* [Action item] Type out the entries again, keeping every word unchanged.

Provided records Block Start

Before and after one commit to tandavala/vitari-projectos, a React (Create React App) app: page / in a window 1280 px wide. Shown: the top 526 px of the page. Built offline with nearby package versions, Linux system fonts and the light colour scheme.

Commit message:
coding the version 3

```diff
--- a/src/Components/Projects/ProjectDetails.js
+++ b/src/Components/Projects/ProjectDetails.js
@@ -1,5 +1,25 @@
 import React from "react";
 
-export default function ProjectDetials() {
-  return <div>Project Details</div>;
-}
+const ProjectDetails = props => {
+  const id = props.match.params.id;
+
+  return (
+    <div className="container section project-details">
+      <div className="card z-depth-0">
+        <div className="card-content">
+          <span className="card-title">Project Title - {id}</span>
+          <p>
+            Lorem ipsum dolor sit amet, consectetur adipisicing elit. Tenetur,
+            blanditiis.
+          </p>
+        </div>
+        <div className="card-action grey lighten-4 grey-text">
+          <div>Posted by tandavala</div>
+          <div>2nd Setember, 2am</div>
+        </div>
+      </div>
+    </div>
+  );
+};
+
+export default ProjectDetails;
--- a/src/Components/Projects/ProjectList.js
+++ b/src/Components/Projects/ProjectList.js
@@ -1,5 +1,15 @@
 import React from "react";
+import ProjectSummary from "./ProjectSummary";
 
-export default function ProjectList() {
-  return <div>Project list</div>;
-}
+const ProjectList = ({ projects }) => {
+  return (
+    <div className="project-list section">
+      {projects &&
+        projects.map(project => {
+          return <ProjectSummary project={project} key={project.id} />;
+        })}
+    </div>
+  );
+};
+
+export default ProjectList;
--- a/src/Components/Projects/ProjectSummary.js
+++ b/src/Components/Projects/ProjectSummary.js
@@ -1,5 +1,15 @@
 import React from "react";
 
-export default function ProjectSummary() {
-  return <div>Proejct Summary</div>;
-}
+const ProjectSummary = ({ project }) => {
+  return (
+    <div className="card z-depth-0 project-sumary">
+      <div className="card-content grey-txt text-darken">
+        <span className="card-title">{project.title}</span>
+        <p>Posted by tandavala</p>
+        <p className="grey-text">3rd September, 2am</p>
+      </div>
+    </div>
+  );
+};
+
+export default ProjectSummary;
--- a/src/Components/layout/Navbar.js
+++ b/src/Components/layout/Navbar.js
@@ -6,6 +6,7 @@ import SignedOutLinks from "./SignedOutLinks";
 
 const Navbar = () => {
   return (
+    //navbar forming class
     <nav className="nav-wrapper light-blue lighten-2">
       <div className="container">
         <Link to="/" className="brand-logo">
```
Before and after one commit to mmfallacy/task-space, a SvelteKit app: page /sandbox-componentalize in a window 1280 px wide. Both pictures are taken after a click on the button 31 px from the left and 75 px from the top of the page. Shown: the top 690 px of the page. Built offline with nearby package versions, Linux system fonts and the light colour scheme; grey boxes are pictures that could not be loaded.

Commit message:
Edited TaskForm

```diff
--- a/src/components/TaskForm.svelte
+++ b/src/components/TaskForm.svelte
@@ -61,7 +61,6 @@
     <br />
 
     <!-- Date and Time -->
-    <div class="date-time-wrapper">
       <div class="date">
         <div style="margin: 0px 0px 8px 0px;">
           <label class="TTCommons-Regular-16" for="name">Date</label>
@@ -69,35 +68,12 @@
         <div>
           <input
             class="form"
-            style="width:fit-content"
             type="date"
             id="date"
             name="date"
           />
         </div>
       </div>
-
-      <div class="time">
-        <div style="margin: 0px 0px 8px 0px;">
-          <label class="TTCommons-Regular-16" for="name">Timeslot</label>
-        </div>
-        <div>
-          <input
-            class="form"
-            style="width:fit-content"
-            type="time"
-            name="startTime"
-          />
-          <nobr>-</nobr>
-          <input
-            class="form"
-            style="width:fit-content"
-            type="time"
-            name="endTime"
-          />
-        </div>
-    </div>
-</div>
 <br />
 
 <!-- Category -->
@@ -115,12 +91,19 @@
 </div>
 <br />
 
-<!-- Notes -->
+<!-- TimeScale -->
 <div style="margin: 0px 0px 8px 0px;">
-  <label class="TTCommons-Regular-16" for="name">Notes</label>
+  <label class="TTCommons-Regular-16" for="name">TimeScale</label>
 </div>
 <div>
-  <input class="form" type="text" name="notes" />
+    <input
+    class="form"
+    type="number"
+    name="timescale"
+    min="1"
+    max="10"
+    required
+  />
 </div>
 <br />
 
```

Provided records Block End

* [Task output]
Before and after one commit to tandavala/vitari-projectos, a React (Create React App) app: page / in a window 1280 px wide. Shown: the top 526 px of the page. Built offline with nearby package versions, Linux system fonts and the light colour scheme.

Commit message:
coding the version 3

```diff
--- a/src/Components/Projects/ProjectDetails.js
+++ b/src/Components/Projects/ProjectDetails.js
@@ -1,5 +1,25 @@
 import React from "react";
 
-export default function ProjectDetials() {
-  return <div>Project Details</div>;
-}
+const ProjectDetails = props => {
+  const id = props.match.params.id;
+
+  return (
+    <div className="container section project-details">
+      <div className="card z-depth-0">
+        <div className="card-content">
+          <span className="card-title">Project Title - {id}</span>
+          <p>
+            Lorem ipsum dolor sit amet, consectetur adipisicing elit. Tenetur,
+            blanditiis.
+          </p>
+        </div>
+        <div className="card-action grey lighten-4 grey-text">
+          <div>Posted by tandavala</div>
+          <div>2nd Setember, 2am</div>
+        </div>
+      </div>
+    </div>
+  );
+};
+
+export default ProjectDetails;
--- a/src/Components/Projects/ProjectList.js
+++ b/src/Components/Projects/ProjectList.js
@@ -1,5 +1,15 @@
 import React from "react";
+import ProjectSummary from "./ProjectSummary";
 
-export default function ProjectList() {
-  return <div>Project list</div>;
-}
+const ProjectList = ({ projects }) => {
+  return (
+    <div className="project-list section">
+      {projects &&
+        projects.map(project => {
+          return <ProjectSummary project={project} key={project.id} />;
+        })}
+    </div>
+  );
+};
+
+export default ProjectList;
--- a/src/Components/Projects/ProjectSummary.js
+++ b/src/Components/Projects/ProjectSummary.js
@@ -1,5 +1,15 @@
 import React from "react";
 
-export default function ProjectSummary() {
-  return <div>Proejct Summary</div>;
-}
+const ProjectSummary = ({ project }) => {
+  return (
+    <div className="card z-depth-0 project-sumary">
+      <div className="card-content grey-txt text-darken">
+        <span className="card-title">{project.title}</span>
+        <p>Posted by tandavala</p>
+        <p className="grey-text">3rd September, 2am</p>
+      </div>
+    </div>
+  );
+};
+
+export default ProjectSummary;
--- a/src/Components/layout/Navbar.js
+++ b/src/Components/layout/Navbar.js
@@ -6,6 +6,7 @@ import SignedOutLinks from "./SignedOutLinks";
 
 const Navbar = () => {
   return (
+    //navbar forming class
     <nav className="nav-wrapper light-blue lighten-2">
       <div className="container">
         <Link to="/" className="brand-logo">
```
Before and after one commit to mmfallacy/task-space, a SvelteKit app: page /sandbox-componentalize in a window 1280 px wide. Both pictures are taken after a click on the button 31 px from the left and 75 px from the top of the page. Shown: the top 690 px of the page. Built offline with nearby package versions, Linux system fonts and the light colour scheme; grey boxes are pictures that could not be loaded.

Commit message:
Edited TaskForm

```diff
--- a/src/components/TaskForm.svelte
+++ b/src/components/TaskForm.svelte
@@ -61,7 +61,6 @@
     <br />
 
     <!-- Date and Time -->
-    <div class="date-time-wrapper">
       <div class="date">
         <div style="margin: 0px 0px 8px 0px;">
           <label class="TTCommons-Regular-16" for="name">Date</label>
@@ -69,35 +68,12 @@
         <div>
           <input
             class="form"
-            style="width:fit-content"
             type="date"
             id="date"
             name="date"
           />
         </div>
       </div>
-
-      <div class="time">
-        <div style="margin: 0px 0px 8px 0px;">
-          <label class="TTCommons-Regular-16" for="name">Timeslot</label>
-        </div>
-        <div>
-          <input
-            class="form"
-            style="width:fit-content"
-            type="time"
-            name="startTime"
-          />
-          <nobr>-</nobr>
-          <input
-            class="form"
-            style="width:fit-content"
-            type="time"
-            name="endTime"
-          />
-        </div>
-    </div>
-</div>
 <br />
 
 <!-- Category -->
@@ -115,12 +91,19 @@
 </div>
 <br />
 
-<!-- Notes -->
+<!-- TimeScale -->
 <div style="margin: 0px 0px 8px 0px;">
-  <label class="TTCommons-Regular-16" for="name">Notes</label>
+  <label class="TTCommons-Regular-16" for="name">TimeScale</label>
 </div>
 <div>
-  <input class="form" type="text" name="notes" />
+    <input
+    class="form"
+    type="number"
+    name="timescale"
+    min="1"
+    max="10"
+    required
+  />
 </div>
 <br />
 
```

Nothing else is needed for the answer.